▶ Stored data:

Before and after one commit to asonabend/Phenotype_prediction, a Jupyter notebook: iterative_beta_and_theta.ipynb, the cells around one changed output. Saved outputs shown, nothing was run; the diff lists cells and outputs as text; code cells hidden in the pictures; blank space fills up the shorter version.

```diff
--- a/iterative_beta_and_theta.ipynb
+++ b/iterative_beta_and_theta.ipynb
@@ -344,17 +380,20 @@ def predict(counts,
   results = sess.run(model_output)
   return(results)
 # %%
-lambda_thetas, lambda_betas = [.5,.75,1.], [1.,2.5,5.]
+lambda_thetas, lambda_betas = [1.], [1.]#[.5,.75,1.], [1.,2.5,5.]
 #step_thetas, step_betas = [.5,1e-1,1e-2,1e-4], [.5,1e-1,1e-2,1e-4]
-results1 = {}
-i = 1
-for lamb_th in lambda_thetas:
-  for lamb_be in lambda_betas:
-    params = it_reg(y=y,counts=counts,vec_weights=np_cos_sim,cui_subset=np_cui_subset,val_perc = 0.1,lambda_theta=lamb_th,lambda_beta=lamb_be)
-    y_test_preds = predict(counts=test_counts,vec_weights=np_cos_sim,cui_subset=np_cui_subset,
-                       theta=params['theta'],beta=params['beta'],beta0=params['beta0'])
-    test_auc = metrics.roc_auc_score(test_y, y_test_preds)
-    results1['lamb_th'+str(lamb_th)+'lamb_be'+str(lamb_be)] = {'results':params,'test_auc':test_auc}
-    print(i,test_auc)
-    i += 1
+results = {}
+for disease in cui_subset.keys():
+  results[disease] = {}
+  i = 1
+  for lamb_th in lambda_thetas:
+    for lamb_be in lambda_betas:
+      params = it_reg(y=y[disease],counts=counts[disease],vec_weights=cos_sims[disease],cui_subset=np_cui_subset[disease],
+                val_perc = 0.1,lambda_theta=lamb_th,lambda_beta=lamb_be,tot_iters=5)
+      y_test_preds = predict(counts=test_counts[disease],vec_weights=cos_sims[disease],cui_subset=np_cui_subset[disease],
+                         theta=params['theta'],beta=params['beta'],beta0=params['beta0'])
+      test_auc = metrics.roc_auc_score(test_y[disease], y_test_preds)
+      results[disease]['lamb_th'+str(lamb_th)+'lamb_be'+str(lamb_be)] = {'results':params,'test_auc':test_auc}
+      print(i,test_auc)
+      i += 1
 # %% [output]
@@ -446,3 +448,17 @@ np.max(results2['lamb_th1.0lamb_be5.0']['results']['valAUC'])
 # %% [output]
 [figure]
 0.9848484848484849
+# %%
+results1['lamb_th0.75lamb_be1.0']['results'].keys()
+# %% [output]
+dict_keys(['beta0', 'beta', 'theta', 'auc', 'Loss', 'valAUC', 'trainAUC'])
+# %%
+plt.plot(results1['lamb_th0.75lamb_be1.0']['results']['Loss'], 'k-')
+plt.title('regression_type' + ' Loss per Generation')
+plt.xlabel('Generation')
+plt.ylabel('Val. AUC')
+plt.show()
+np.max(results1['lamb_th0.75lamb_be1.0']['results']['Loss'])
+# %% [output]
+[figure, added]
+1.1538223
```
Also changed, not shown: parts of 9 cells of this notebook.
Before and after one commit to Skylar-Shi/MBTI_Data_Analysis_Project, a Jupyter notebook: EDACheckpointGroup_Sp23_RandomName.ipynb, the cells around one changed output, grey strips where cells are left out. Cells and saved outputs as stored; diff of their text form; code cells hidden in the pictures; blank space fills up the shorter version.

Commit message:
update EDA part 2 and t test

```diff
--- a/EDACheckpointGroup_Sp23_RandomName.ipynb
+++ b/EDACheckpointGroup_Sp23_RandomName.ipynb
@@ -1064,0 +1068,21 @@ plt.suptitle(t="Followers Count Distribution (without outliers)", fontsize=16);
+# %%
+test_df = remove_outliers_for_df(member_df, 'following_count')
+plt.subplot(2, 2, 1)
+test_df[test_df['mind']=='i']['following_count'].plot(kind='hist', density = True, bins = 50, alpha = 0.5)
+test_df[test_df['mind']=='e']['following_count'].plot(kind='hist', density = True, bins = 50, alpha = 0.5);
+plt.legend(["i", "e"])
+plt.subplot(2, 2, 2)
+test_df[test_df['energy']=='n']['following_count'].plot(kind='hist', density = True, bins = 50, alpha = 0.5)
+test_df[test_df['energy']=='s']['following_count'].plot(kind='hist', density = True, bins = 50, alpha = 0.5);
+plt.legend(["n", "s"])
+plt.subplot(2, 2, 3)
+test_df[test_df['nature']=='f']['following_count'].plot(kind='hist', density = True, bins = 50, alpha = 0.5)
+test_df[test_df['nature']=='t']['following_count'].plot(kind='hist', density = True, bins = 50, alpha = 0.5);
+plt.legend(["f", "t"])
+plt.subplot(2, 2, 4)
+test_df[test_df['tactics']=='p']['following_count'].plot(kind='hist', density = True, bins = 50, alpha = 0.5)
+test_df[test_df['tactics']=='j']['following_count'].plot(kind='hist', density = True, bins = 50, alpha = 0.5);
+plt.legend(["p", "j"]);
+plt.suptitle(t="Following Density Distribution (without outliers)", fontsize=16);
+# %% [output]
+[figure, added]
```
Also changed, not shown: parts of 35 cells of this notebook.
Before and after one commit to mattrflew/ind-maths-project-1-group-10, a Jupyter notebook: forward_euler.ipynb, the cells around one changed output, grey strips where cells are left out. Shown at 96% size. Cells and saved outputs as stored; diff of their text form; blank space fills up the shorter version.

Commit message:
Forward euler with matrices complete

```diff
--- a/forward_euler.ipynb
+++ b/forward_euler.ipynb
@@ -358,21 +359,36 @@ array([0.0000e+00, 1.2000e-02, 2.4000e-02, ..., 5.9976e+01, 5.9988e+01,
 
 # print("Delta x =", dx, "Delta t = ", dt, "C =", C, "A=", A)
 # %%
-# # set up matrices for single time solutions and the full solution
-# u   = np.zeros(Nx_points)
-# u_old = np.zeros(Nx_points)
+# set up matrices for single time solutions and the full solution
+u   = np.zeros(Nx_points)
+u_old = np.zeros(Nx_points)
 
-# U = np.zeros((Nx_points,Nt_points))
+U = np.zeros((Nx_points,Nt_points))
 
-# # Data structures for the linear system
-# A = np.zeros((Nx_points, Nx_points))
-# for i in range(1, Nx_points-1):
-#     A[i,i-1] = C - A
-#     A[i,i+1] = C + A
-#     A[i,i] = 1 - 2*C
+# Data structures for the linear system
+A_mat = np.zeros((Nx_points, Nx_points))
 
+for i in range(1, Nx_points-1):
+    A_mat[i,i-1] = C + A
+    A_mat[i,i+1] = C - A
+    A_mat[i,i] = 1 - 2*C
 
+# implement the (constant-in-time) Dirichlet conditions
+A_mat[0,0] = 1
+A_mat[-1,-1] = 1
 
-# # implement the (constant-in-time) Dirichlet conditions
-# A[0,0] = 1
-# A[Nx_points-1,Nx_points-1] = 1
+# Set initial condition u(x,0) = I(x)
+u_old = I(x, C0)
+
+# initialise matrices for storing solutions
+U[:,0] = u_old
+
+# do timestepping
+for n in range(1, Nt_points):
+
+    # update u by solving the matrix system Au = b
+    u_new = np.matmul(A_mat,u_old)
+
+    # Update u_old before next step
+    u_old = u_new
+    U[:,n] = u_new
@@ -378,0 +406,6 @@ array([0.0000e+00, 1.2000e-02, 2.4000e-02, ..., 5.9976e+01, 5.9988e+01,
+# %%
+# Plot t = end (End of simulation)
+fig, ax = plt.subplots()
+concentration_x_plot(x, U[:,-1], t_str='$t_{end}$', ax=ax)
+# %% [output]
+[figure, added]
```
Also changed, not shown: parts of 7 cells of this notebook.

▶ About this exercise: Retype the whole listing above exactly.

▶ Response to this exercise:
Before and after one commit to asonabend/Phenotype_prediction, a Jupyter notebook: iterative_beta_and_theta.ipynb, the cells around one changed output. Saved outputs shown, nothing was run; the diff lists cells and outputs as text; code cells hidden in the pictures; blank space fills up the shorter version.

```diff
--- a/iterative_beta_and_theta.ipynb
+++ b/iterative_beta_and_theta.ipynb
@@ -344,17 +380,20 @@ def predict(counts,
   results = sess.run(model_output)
   return(results)
 # %%
-lambda_thetas, lambda_betas = [.5,.75,1.], [1.,2.5,5.]
+lambda_thetas, lambda_betas = [1.], [1.]#[.5,.75,1.], [1.,2.5,5.]
 #step_thetas, step_betas = [.5,1e-1,1e-2,1e-4], [.5,1e-1,1e-2,1e-4]
-results1 = {}
-i = 1
-for lamb_th in lambda_thetas:
-  for lamb_be in lambda_betas:
-    params = it_reg(y=y,counts=counts,vec_weights=np_cos_sim,cui_subset=np_cui_subset,val_perc = 0.1,lambda_theta=lamb_th,lambda_beta=lamb_be)
-    y_test_preds = predict(counts=test_counts,vec_weights=np_cos_sim,cui_subset=np_cui_subset,
-                       theta=params['theta'],beta=params['beta'],beta0=params['beta0'])
-    test_auc = metrics.roc_auc_score(test_y, y_test_preds)
-    results1['lamb_th'+str(lamb_th)+'lamb_be'+str(lamb_be)] = {'results':params,'test_auc':test_auc}
-    print(i,test_auc)
-    i += 1
+results = {}
+for disease in cui_subset.keys():
+  results[disease] = {}
+  i = 1
+  for lamb_th in lambda_thetas:
+    for lamb_be in lambda_betas:
+      params = it_reg(y=y[disease],counts=counts[disease],vec_weights=cos_sims[disease],cui_subset=np_cui_subset[disease],
+                val_perc = 0.1,lambda_theta=lamb_th,lambda_beta=lamb_be,tot_iters=5)
+      y_test_preds = predict(counts=test_counts[disease],vec_weights=cos_sims[disease],cui_subset=np_cui_subset[disease],
+                         theta=params['theta'],beta=params['beta'],beta0=params['beta0'])
+      test_auc = metrics.roc_auc_score(test_y[disease], y_test_preds)
+      results[disease]['lamb_th'+str(lamb_th)+'lamb_be'+str(lamb_be)] = {'results':params,'test_auc':test_auc}
+      print(i,test_auc)
+      i += 1
 # %% [output]
@@ -446,3 +448,17 @@ np.max(results2['lamb_th1.0lamb_be5.0']['results']['valAUC'])
 # %% [output]
 [figure]
 0.9848484848484849
+# %%
+results1['lamb_th0.75lamb_be1.0']['results'].keys()
+# %% [output]
+dict_keys(['beta0', 'beta', 'theta', 'auc', 'Loss', 'valAUC', 'trainAUC'])
+# %%
+plt.plot(results1['lamb_th0.75lamb_be1.0']['results']['Loss'], 'k-')
+plt.title('regression_type' + ' Loss per Generation')
+plt.xlabel('Generation')
+plt.ylabel('Val. AUC')
+plt.show()
+np.max(results1['lamb_th0.75lamb_be1.0']['results']['Loss'])
+# %% [output]
+[figure, added]
+1.1538223
```
Also changed, not shown: parts of 9 cells of this notebook.
Before and after one commit to Skylar-Shi/MBTI_Data_Analysis_Project, a Jupyter notebook: EDACheckpointGroup_Sp23_RandomName.ipynb, the cells around one changed output, grey strips where cells are left out. Cells and saved outputs as stored; diff of their text form; code cells hidden in the pictures; blank space fills up the shorter version.

Commit message:
update EDA part 2 and t test

```diff
--- a/EDACheckpointGroup_Sp23_RandomName.ipynb
+++ b/EDACheckpointGroup_Sp23_RandomName.ipynb
@@ -1064,0 +1068,21 @@ plt.suptitle(t="Followers Count Distribution (without outliers)", fontsize=16);
+# %%
+test_df = remove_outliers_for_df(member_df, 'following_count')
+plt.subplot(2, 2, 1)
+test_df[test_df['mind']=='i']['following_count'].plot(kind='hist', density = True, bins = 50, alpha = 0.5)
+test_df[test_df['mind']=='e']['following_count'].plot(kind='hist', density = True, bins = 50, alpha = 0.5);
+plt.legend(["i", "e"])
+plt.subplot(2, 2, 2)
+test_df[test_df['energy']=='n']['following_count'].plot(kind='hist', density = True, bins = 50, alpha = 0.5)
+test_df[test_df['energy']=='s']['following_count'].plot(kind='hist', density = True, bins = 50, alpha = 0.5);
+plt.legend(["n", "s"])
+plt.subplot(2, 2, 3)
+test_df[test_df['nature']=='f']['following_count'].plot(kind='hist', density = True, bins = 50, alpha = 0.5)
+test_df[test_df['nature']=='t']['following_count'].plot(kind='hist', density = True, bins = 50, alpha = 0.5);
+plt.legend(["f", "t"])
+plt.subplot(2, 2, 4)
+test_df[test_df['tactics']=='p']['following_count'].plot(kind='hist', density = True, bins = 50, alpha = 0.5)
+test_df[test_df['tactics']=='j']['following_count'].plot(kind='hist', density = True, bins = 50, alpha = 0.5);
+plt.legend(["p", "j"]);
+plt.suptitle(t="Following Density Distribution (without outliers)", fontsize=16);
+# %% [output]
+[figure, added]
```
Also changed, not shown: parts of 35 cells of this notebook.
Before and after one commit to mattrflew/ind-maths-project-1-group-10, a Jupyter notebook: forward_euler.ipynb, the cells around one changed output, grey strips where cells are left out. Shown at 96% size. Cells and saved outputs as stored; diff of their text form; blank space fills up the shorter version.

Commit message:
Forward euler with matrices complete

```diff
--- a/forward_euler.ipynb
+++ b/forward_euler.ipynb
@@ -358,21 +359,36 @@ array([0.0000e+00, 1.2000e-02, 2.4000e-02, ..., 5.9976e+01, 5.9988e+01,
 
 # print("Delta x =", dx, "Delta t = ", dt, "C =", C, "A=", A)
 # %%
-# # set up matrices for single time solutions and the full solution
-# u   = np.zeros(Nx_points)
-# u_old = np.zeros(Nx_points)
+# set up matrices for single time solutions and the full solution
+u   = np.zeros(Nx_points)
+u_old = np.zeros(Nx_points)
 
-# U = np.zeros((Nx_points,Nt_points))
+U = np.zeros((Nx_points,Nt_points))
 
-# # Data structures for the linear system
-# A = np.zeros((Nx_points, Nx_points))
-# for i in range(1, Nx_points-1):
-#     A[i,i-1] = C - A
-#     A[i,i+1] = C + A
-#     A[i,i] = 1 - 2*C
+# Data structures for the linear system
+A_mat = np.zeros((Nx_points, Nx_points))
 
+for i in range(1, Nx_points-1):
+    A_mat[i,i-1] = C + A
+    A_mat[i,i+1] = C - A
+    A_mat[i,i] = 1 - 2*C
 
+# implement the (constant-in-time) Dirichlet conditions
+A_mat[0,0] = 1
+A_mat[-1,-1] = 1
 
-# # implement the (constant-in-time) Dirichlet conditions
-# A[0,0] = 1
-# A[Nx_points-1,Nx_points-1] = 1
+# Set initial condition u(x,0) = I(x)
+u_old = I(x, C0)
+
+# initialise matrices for storing solutions
+U[:,0] = u_old
+
+# do timestepping
+for n in range(1, Nt_points):
+
+    # update u by solving the matrix system Au = b
+    u_new = np.matmul(A_mat,u_old)
+
+    # Update u_old before next step
+    u_old = u_new
+    U[:,n] = u_new
@@ -378,0 +406,6 @@ array([0.0000e+00, 1.2000e-02, 2.4000e-02, ..., 5.9976e+01, 5.9988e+01,
+# %%
+# Plot t = end (End of simulation)
+fig, ax = plt.subplots()
+concentration_x_plot(x, U[:,-1], t_str='$t_{end}$', ax=ax)
+# %% [output]
+[figure, added]
```
Also changed, not shown: parts of 7 cells of this notebook.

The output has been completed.